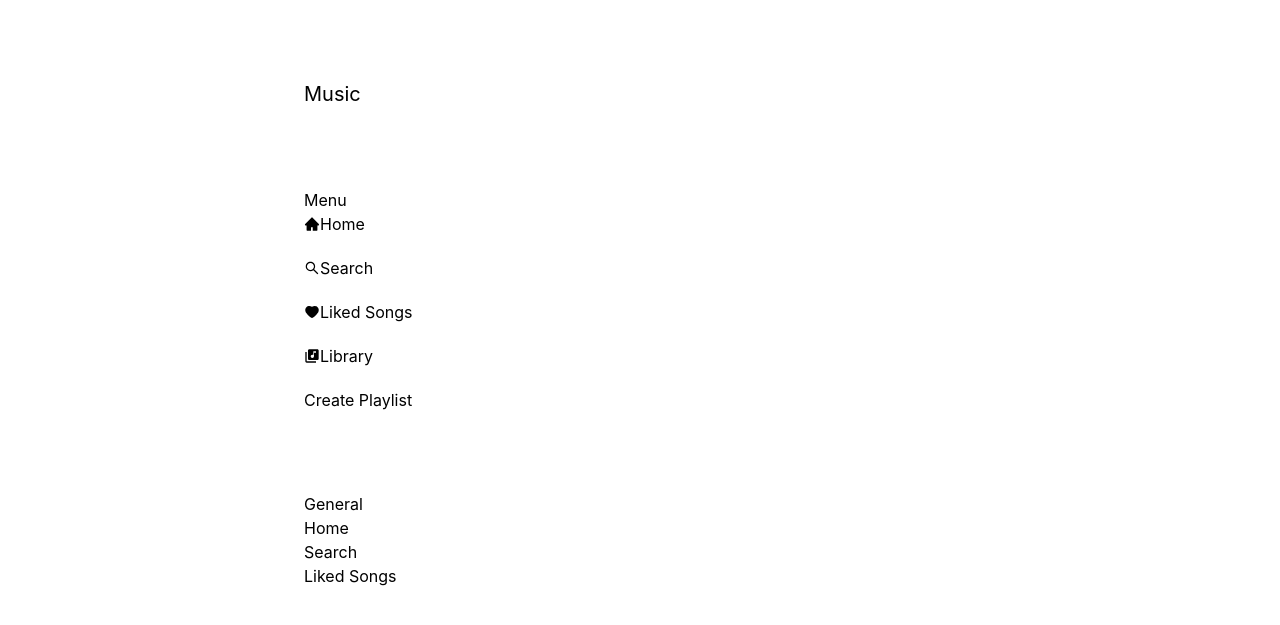
Repository: brandford7/music-player
Page: /
These files come from the project's save history. The page is drawn as it stood at one moment and after the next save; the edit follows.
The browser window is 1280 px wide. The pictures show the whole page.
The project was rebuilt for these pictures with package versions that can differ from the ones it lists, and the page was loaded fresh each time. The framework's server and built-in components were replaced by stand-ins that run in the browser. Also part of the build but not shown: next.config.js.

Above is the page before, as saved 2022-11-18 11:11:48.

### pages/index.js
import Head from "next/head";
import Image from "next/image";
import { Sidebar } from "../components";

export default function Home() {
  return (
    <div className="flex mx-auto max-w-2xl my-20">
      <Head>
        <title>Music Player</title>
        <meta name="description" content="Generated by create next app" />
        <link rel="icon" href="/favicon.ico" />
      </Head>
      <aside>
        <Sidebar />
      </aside>
    </div>
  );
}

### styles/globals.css
@tailwind base;
@tailwind components;
@tailwind utilities;



html,
body {
  padding: 0;
  margin: 0;
  font-family: -apple-system, BlinkMacSystemFont, Segoe UI, Roboto, Oxygen,
    Ubuntu, Cantarell, Fira Sans, Droid Sans, Helvetica Neue, sans-serif;
}

a {
  color: inherit;
  text-decoration: none;
}

* {
  box-sizing: border-box;
}

@media (prefers-color-scheme: dark) {
  html {
    color-scheme: dark;
  }
  body {
    color: white;
    background: black;
  }
}

### components/index.js
export {default as Sidebar} from './Sidebar';

### components/Sidebar.jsx
import React from "react";
import { AiFillHome, AiOutlineSearch, AiFillHeart } from "react-icons/ai";
import { MdLibraryMusic } from "react-icons/md";

const Sidebar = () => {
  return (
    <div className="flex flex-col space-y-20">
      <section>
        <h1 className="text-xl">Music</h1>
      </section>
      <section>
        <h2>Menu</h2>
        <ul className="space-y-5">
          <li className="flex items-center ">
            <AiFillHome />
            Home
          </li>
          <li className="flex items-center ">
            <AiOutlineSearch />
            Search
          </li>
          <li className="flex items-center ">
            <AiFillHeart />
            Liked Songs
          </li>
          <li className="flex items-center ">
            <MdLibraryMusic />
            Library
          </li>
          <li className="flex items-center ">Create Playlist</li>
        </ul>
      </section>
      <section>
        <h2>General</h2>
        <ul className="">
          <li>Home</li>
          <li>Search</li>
          <li>Liked Songs</li>
        </ul>
      </section>
    </div>
  );
};

export default Sidebar;

Loaded but not shown: pages/_app.js (common file); tailwind.config.js (common file)

After the next save:
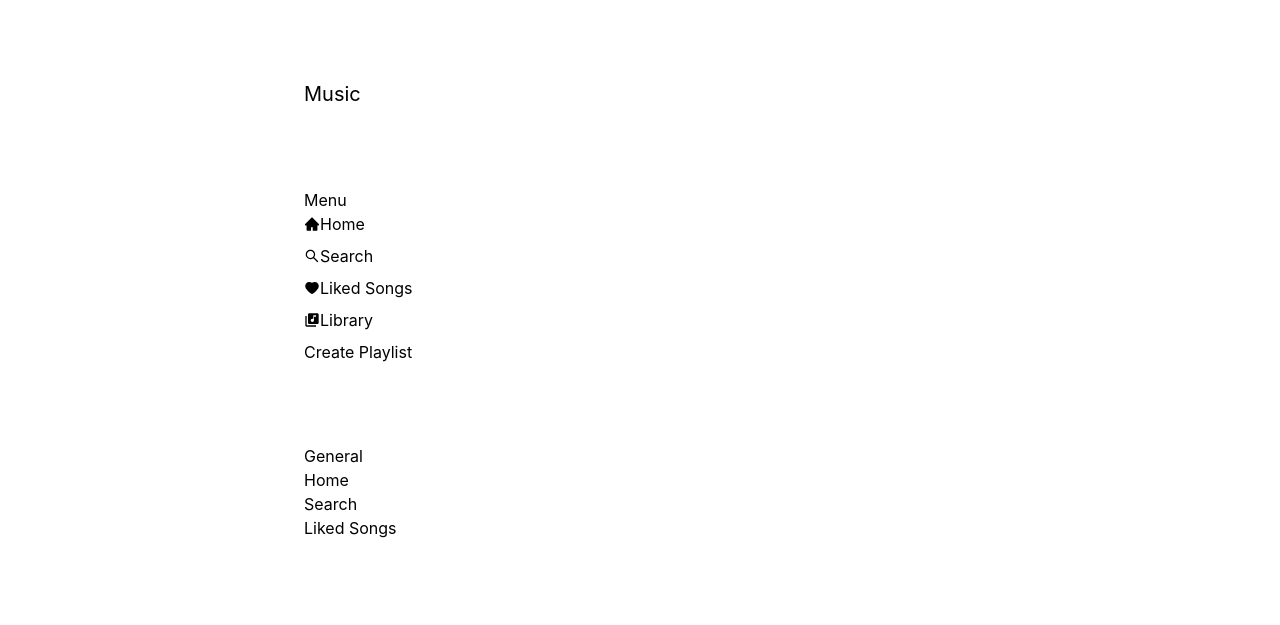
Saved 19 s later.
--- a/components/Sidebar.jsx
+++ b/components/Sidebar.jsx
@@ -10,7 +10,7 @@ const Sidebar = () => {
       </section>
       <section>
         <h2>Menu</h2>
-        <ul className="space-y-5">
+        <ul className="space-y-2">
           <li className="flex items-center ">
             <AiFillHome />
             Home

+++++

## ACTIVITY
Copy out the records exactly. Do not include the pictures.

## FINAL ANSWER
Repository: brandford7/music-player
Page: /
These files come from the project's save history. The page is drawn as it stood at one moment and after the next save; the edit follows.
The browser window is 1280 px wide. The pictures show the whole page.
The project was rebuilt for these pictures with package versions that can differ from the ones it lists, and the page was loaded fresh each time. The framework's server and built-in components were replaced by stand-ins that run in the browser. Also part of the build but not shown: next.config.js.

Above is the page before, as saved 2022-11-18 11:11:48.

### pages/index.js
import Head from "next/head";
import Image from "next/image";
import { Sidebar } from "../components";

export default function Home() {
  return (
    <div className="flex mx-auto max-w-2xl my-20">
      <Head>
        <title>Music Player</title>
        <meta name="description" content="Generated by create next app" />
        <link rel="icon" href="/favicon.ico" />
      </Head>
      <aside>
        <Sidebar />
      </aside>
    </div>
  );
}

### styles/globals.css
@tailwind base;
@tailwind components;
@tailwind utilities;



html,
body {
  padding: 0;
  margin: 0;
  font-family: -apple-system, BlinkMacSystemFont, Segoe UI, Roboto, Oxygen,
    Ubuntu, Cantarell, Fira Sans, Droid Sans, Helvetica Neue, sans-serif;
}

a {
  color: inherit;
  text-decoration: none;
}

* {
  box-sizing: border-box;
}

@media (prefers-color-scheme: dark) {
  html {
    color-scheme: dark;
  }
  body {
    color: white;
    background: black;
  }
}

### components/index.js
export {default as Sidebar} from './Sidebar';

### components/Sidebar.jsx
import React from "react";
import { AiFillHome, AiOutlineSearch, AiFillHeart } from "react-icons/ai";
import { MdLibraryMusic } from "react-icons/md";

const Sidebar = () => {
  return (
    <div className="flex flex-col space-y-20">
      <section>
        <h1 className="text-xl">Music</h1>
      </section>
      <section>
        <h2>Menu</h2>
        <ul className="space-y-5">
          <li className="flex items-center ">
            <AiFillHome />
            Home
          </li>
          <li className="flex items-center ">
            <AiOutlineSearch />
            Search
          </li>
          <li className="flex items-center ">
            <AiFillHeart />
            Liked Songs
          </li>
          <li className="flex items-center ">
            <MdLibraryMusic />
            Library
          </li>
          <li className="flex items-center ">Create Playlist</li>
        </ul>
      </section>
      <section>
        <h2>General</h2>
        <ul className="">
          <li>Home</li>
          <li>Search</li>
          <li>Liked Songs</li>
        </ul>
      </section>
    </div>
  );
};

export default Sidebar;

Loaded but not shown: pages/_app.js (common file); tailwind.config.js (common file)

After the next save:
Saved 19 s later.
--- a/components/Sidebar.jsx
+++ b/components/Sidebar.jsx
@@ -10,7 +10,7 @@ const Sidebar = () => {
       </section>
       <section>
         <h2>Menu</h2>
-        <ul className="space-y-5">
+        <ul className="space-y-2">
           <li className="flex items-center ">
             <AiFillHome />
             Home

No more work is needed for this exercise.